In March 1938, Hawker received from the Air Ministry, Specification F.18/37 for a fighter which would be able to achieve at least 400 mph (640 km/h) at 15,000 feet (4,600 m) and specified a British engine with a two-speed supercharger.
The armament fitted was to be twelve .303-inch Browning machine guns with 500 rounds per gun, with a provision for alternative combinations of weaponry.
Camm and his design team started formal development of the designs and construction of prototypes.
The basic design of the Typhoon was a combination of traditional Hawker construction, as used in the earlier Hawker Hurricane, and more modern construction techniques; the front fuselage structure, from the engine mountings to the rear of the cockpit, was made up of bolted and welded duralumin or steel tubes covered with skin panels, while the rear fuselage was a flush-riveted, semi-monocoque structure.
The forward fuselage and cockpit skinning was made up of large, removable duralumin panels, allowing easy external access to the engine and engine accessories and most of the important hydraulic and electrical equipment.
The wing had a span of 41 feet 7 inches (12.67 m), with a wing area of 279 sq ft (25.9 m2).
It was designed with a small amount of inverted gull wing bend; the inner sections had a 1° anhedral, while the outer sections, attached just outboard of the undercarriage legs, had a dihedral of 5+1⁄2°.
The airfoil was a NACA 22 wing section, with a thickness-to-chord ratio of 19.5% at the root tapering to 12% at the tip.
The wing possessed great structural strength, provided plenty of room for fuel tanks and a heavy armament, while allowing the aircraft to be a steady gun platform.
Each of the inner wings incorporated two fuel tanks; the “main” tanks, housed in a bay outboard and to the rear of the main undercarriage bays, had a capacity of 40 gallons; while the “nose” tanks, built into the wing leading edges, forward of the main spar, had a capacity of 37 gallons each.
Also incorporated into the inner wings were inward-retracting landing gear with a wide track of 13 ft 6+3⁄4 in.
By contemporary standards, the new design’s wing was very “thick”, similar to the Hurricane before it.
Although the Typhoon was expected to achieve over 400 mph (640 km/h) in level flight at 20,000 ft, the thick wings created a large drag rise and prevented higher speeds than the 410 mph at 20,000 feet (6,100 m) achieved in tests.
The climb rate and performance above that level was also considered disappointing.
When the Typhoon was dived at speeds of over 500 mph (800 km/h), the drag rise caused buffeting and trim changes.
These compressibility problems led to Camm designing the Typhoon II, later known as the Tempest, which used much thinner wings with a laminar flow airfoil.

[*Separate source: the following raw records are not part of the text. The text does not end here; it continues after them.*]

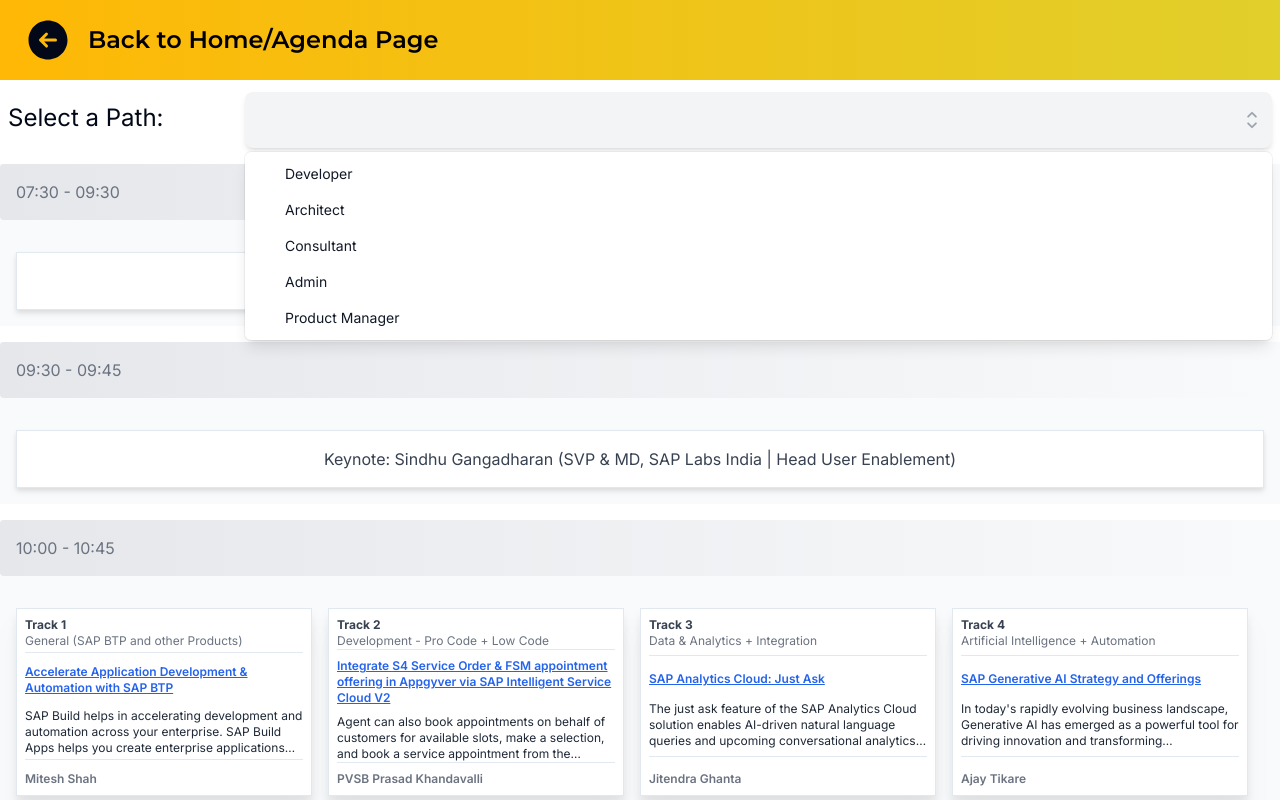
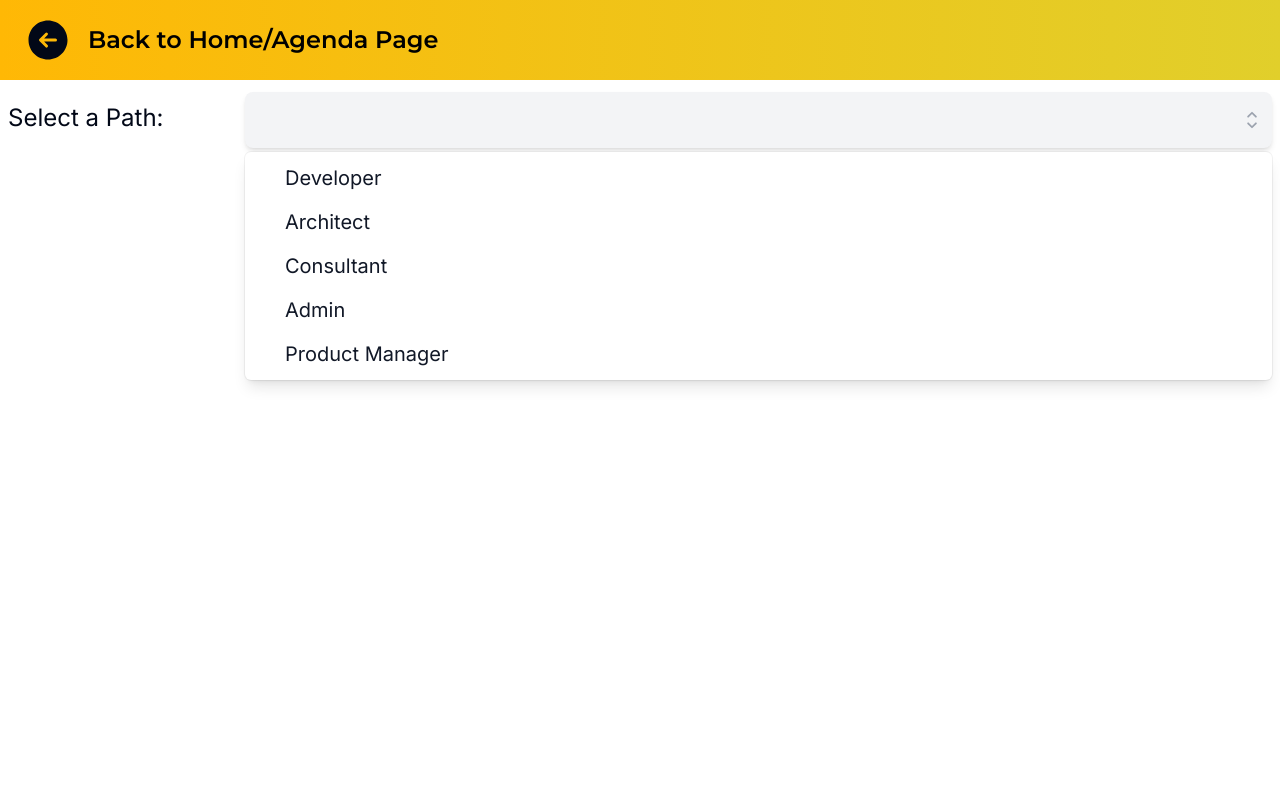
Before and after one commit to sitblr/website, a Next.js app: page /paths in a window 1280 px wide. Both pictures are taken after a click on the button 758 px from the left and 120 px from the top of the page. Built offline with nearby package versions, Linux system fonts and the light colour scheme.

Commit message:
new chnges

```diff
--- a/app/(paths)/paths/page.tsx
+++ b/app/(paths)/paths/page.tsx
@@ -57,7 +57,7 @@
             setSelected={setSelected}
           ></ListBox>
         </div>
-        <AgendaUI hideSearch={true} searchValue="" hideSticky={true} />
+        {selectedValue && <AgendaUI hideSearch={true} searchValue="{selectedValue}" hideSticky={true} />}
       </div>
     </div>
   );
--- a/components/ui/listbox.tsx
+++ b/components/ui/listbox.tsx
@@ -51,7 +51,7 @@
                   {({ selected }) => (
                     <>
                       <span
-                        className={`block truncate ${
+                        className={`block truncate text-xl ${
                           selected ? 'font-bold' : 'font-normal'
                         }`}
                       >
```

12 machine guns.
4 x 20 mm Cannon.
Night fighter conversion of one aircraft.
31 ft 11.5 in (9.741 m)
41 ft 7 in (12.67 m)
15 ft 4 in (4.67 m)
279 sq ft (25.9 m2)
8,840 lb (4,010 kg)
11,400 lb (5,171 kg)
Max take-off weight
13,250 lb (6,010 kg) with two 1,000 lb (450 kg) bombs